*** Records shown Section Begins ***
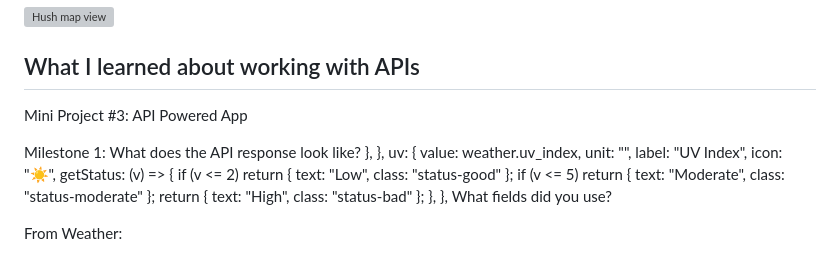
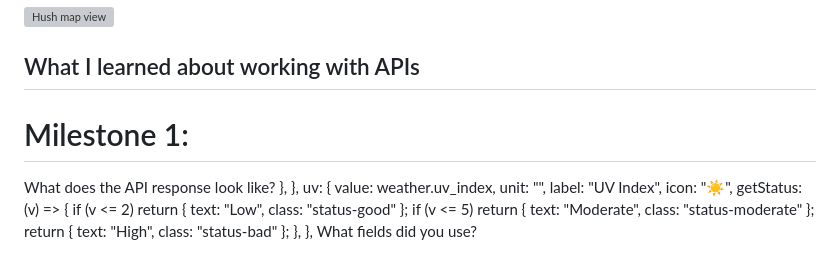
Before and after one commit to davina-li-01/hush, a Markdown page: README.md, the part around one of its changes. GitHub-like rendering; grey boxes are pictures that could not be loaded.

Commit message:
Refactor milestones in README for clarity
Updated milestones formatting and improved readability of API project details.

```diff
--- a/README.md
+++ b/README.md
@@ -27,9 +27,7 @@ https://davina-li-01.github.io/hush/
 
 ## What I learned about working with APIs
 
-Mini Project #3: API Powered App
-
-Milestone 1:
+# Milestone 1:
 What does the API response look like?
  },
     },
```
Also changed, not shown: other parts of README.md (+1 -1 lines).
*** Records shown Section Ends ***
• Task description
Copy out all the data exactly. No images belong in the copy.

• Result for this exercise
Before and after one commit to davina-li-01/hush, a Markdown page: README.md, the part around one of its changes. GitHub-like rendering; grey boxes are pictures that could not be loaded.

Commit message:
Refactor milestones in README for clarity
Updated milestones formatting and improved readability of API project details.

```diff
--- a/README.md
+++ b/README.md
@@ -27,9 +27,7 @@ https://davina-li-01.github.io/hush/
 
 ## What I learned about working with APIs
 
-Mini Project #3: API Powered App
-
-Milestone 1:
+# Milestone 1:
 What does the API response look like?
  },
     },
```
Also changed, not shown: other parts of README.md (+1 -1 lines).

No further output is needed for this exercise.